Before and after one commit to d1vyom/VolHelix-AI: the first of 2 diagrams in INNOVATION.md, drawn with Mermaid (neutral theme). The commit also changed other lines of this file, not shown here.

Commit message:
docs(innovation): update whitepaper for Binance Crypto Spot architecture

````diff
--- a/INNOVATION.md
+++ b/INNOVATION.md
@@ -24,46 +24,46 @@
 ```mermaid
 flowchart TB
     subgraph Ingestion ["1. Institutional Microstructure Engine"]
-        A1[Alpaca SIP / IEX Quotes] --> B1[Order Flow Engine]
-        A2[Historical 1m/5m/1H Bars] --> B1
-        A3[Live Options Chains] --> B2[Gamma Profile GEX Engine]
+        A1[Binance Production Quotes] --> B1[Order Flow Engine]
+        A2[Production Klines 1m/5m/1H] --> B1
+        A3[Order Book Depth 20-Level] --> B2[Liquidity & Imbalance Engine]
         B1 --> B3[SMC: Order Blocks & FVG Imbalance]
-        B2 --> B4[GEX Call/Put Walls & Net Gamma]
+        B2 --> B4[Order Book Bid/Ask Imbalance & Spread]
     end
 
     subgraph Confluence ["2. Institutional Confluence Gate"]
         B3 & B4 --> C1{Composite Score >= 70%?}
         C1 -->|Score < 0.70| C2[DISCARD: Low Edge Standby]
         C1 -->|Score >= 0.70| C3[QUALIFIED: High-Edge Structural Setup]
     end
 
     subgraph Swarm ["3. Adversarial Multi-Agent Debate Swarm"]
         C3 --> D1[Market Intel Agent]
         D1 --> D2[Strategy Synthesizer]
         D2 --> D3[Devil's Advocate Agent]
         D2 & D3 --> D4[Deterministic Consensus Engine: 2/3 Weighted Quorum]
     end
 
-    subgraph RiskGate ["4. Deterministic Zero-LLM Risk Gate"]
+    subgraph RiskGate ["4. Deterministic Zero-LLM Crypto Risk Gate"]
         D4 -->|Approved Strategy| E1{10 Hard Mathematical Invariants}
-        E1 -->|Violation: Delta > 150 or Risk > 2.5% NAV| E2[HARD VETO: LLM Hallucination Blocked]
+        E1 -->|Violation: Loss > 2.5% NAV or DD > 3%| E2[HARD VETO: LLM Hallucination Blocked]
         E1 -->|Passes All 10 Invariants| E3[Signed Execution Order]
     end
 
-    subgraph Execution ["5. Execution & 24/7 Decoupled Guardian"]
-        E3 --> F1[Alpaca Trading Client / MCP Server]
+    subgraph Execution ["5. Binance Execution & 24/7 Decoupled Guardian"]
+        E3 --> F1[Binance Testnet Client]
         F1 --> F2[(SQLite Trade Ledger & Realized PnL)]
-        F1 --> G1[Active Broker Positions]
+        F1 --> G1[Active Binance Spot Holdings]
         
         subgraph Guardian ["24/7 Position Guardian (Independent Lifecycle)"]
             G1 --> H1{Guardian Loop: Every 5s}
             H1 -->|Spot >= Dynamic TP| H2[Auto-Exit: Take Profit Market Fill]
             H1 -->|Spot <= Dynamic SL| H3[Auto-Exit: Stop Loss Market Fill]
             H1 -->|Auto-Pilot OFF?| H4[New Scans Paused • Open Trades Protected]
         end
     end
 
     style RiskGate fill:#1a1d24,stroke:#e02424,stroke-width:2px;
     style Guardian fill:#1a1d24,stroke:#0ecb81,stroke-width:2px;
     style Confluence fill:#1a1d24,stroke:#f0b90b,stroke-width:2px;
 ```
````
----------------------------------------
* [PROBLEM TO SOLVE]: In the listing above, locate the line with "D2 & D3 --> D4[Deterministic" and the line with "H1 -->|Spot <= Dynamic", then extract exactly those lines and every line between them, and nothing more.

* [ANSWER BOX]:
         D2 & D3 --> D4[Deterministic Consensus Engine: 2/3 Weighted Quorum]
     end
 
-    subgraph RiskGate ["4. Deterministic Zero-LLM Risk Gate"]
+    subgraph RiskGate ["4. Deterministic Zero-LLM Crypto Risk Gate"]
         D4 -->|Approved Strategy| E1{10 Hard Mathematical Invariants}
-        E1 -->|Violation: Delta > 150 or Risk > 2.5% NAV| E2[HARD VETO: LLM Hallucination Blocked]
+        E1 -->|Violation: Loss > 2.5% NAV or DD > 3%| E2[HARD VETO: LLM Hallucination Blocked]
         E1 -->|Passes All 10 Invariants| E3[Signed Execution Order]
     end
 
-    subgraph Execution ["5. Execution & 24/7 Decoupled Guardian"]
-        E3 --> F1[Alpaca Trading Client / MCP Server]
+    subgraph Execution ["5. Binance Execution & 24/7 Decoupled Guardian"]
+        E3 --> F1[Binance Testnet Client]
         F1 --> F2[(SQLite Trade Ledger & Realized PnL)]
-        F1 --> G1[Active Broker Positions]
+        F1 --> G1[Active Binance Spot Holdings]
         
         subgraph Guardian ["24/7 Position Guardian (Independent Lifecycle)"]
             G1 --> H1{Guardian Loop: Every 5s}
             H1 -->|Spot >= Dynamic TP| H2[Auto-Exit: Take Profit Market Fill]
             H1 -->|Spot <= Dynamic SL| H3[Auto-Exit: Stop Loss Market Fill]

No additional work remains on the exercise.